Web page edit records
################
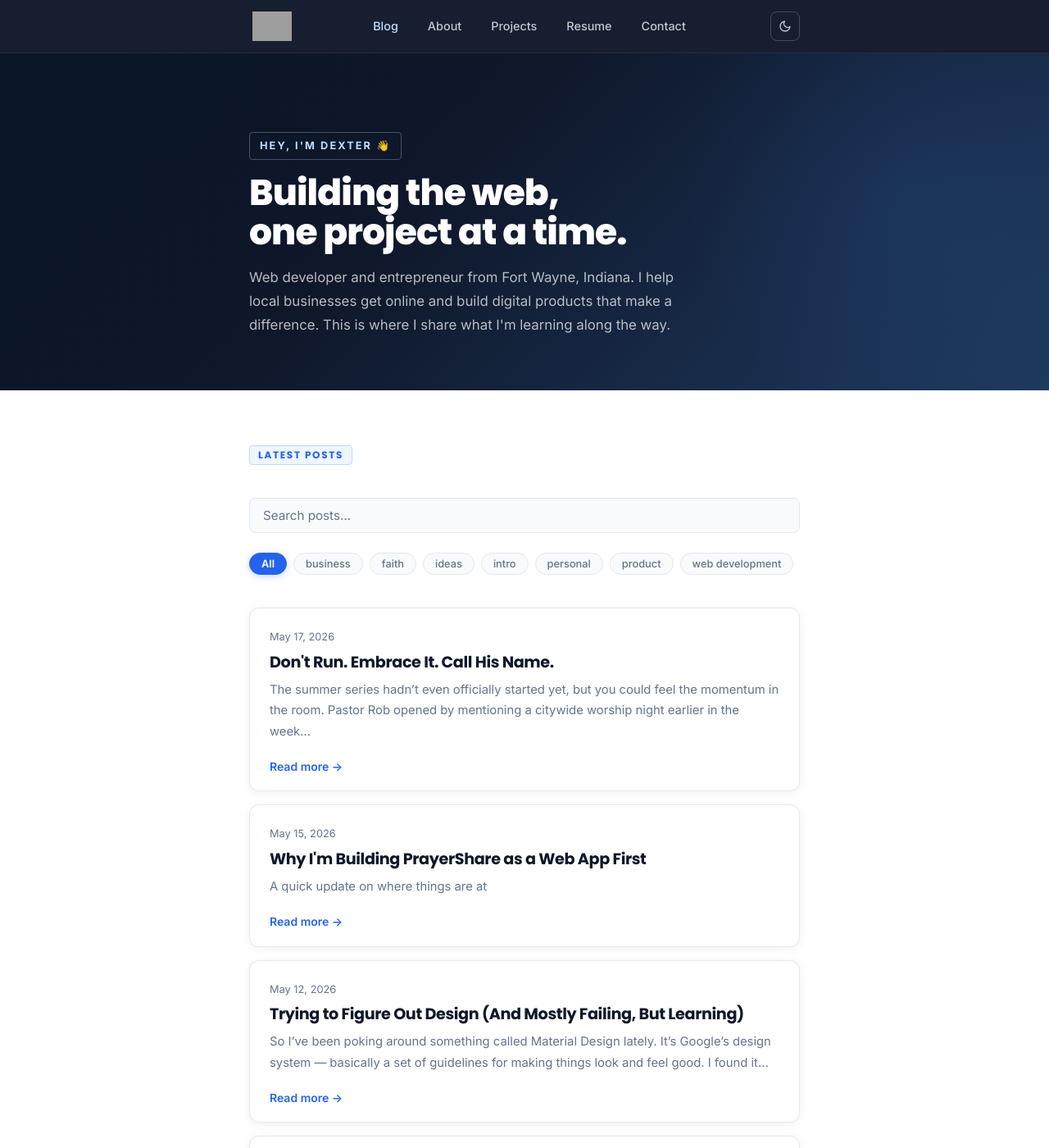
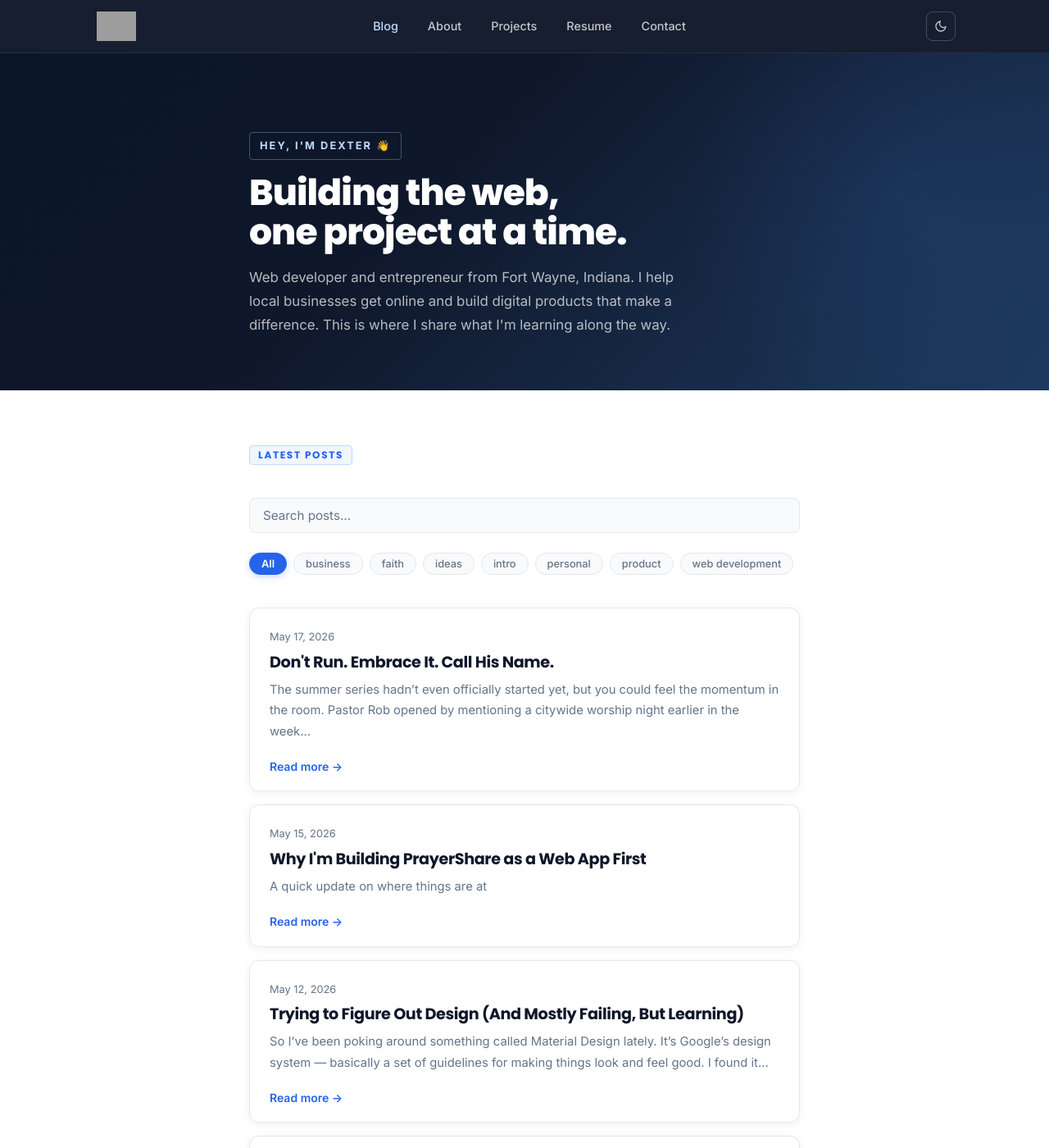
Before and after one commit to dextercarlmiller/blog, a Jekyll site: the page built from index.md, in a window 1280 px wide and 1400 px high. Shown: the whole window at 82% size. Built offline with Jekyll 4.4.1, drawn with Linux system fonts in a browser that asks for light colours; comment, search, counter and statistics services are not loaded; grey boxes are pictures that could not be loaded.

Commit message:
Nav: widen nav-container to 1100px to match dextermiller.com
Blog content stays at 720px for reading; nav now spans the same 1100px
as the main site so the logo sits far left and links sit far right.

https://claude.ai/code/session_01NMypdAV6VZTyYY5FNhrD84

```diff
--- a/_sass/_layout.scss
+++ b/_sass/_layout.scss
@@ -20,7 +20,7 @@
 }
 
 .nav-container {
-  max-width: $container-width;
+  max-width: 1100px;
   margin: 0 auto;
   padding: 0 $space-lg;
   height: $header-height;
```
################
_Activity_
Give the data above again exactly. Leave the pictures out.

_Written response_
Before and after one commit to dextercarlmiller/blog, a Jekyll site: the page built from index.md, in a window 1280 px wide and 1400 px high. Shown: the whole window at 82% size. Built offline with Jekyll 4.4.1, drawn with Linux system fonts in a browser that asks for light colours; comment, search, counter and statistics services are not loaded; grey boxes are pictures that could not be loaded.

Commit message:
Nav: widen nav-container to 1100px to match dextermiller.com
Blog content stays at 720px for reading; nav now spans the same 1100px
as the main site so the logo sits far left and links sit far right.

https://claude.ai/code/session_01NMypdAV6VZTyYY5FNhrD84

```diff
--- a/_sass/_layout.scss
+++ b/_sass/_layout.scss
@@ -20,7 +20,7 @@
 }
 
 .nav-container {
-  max-width: $container-width;
+  max-width: 1100px;
   margin: 0 auto;
   padding: 0 $space-lg;
   height: $header-height;
```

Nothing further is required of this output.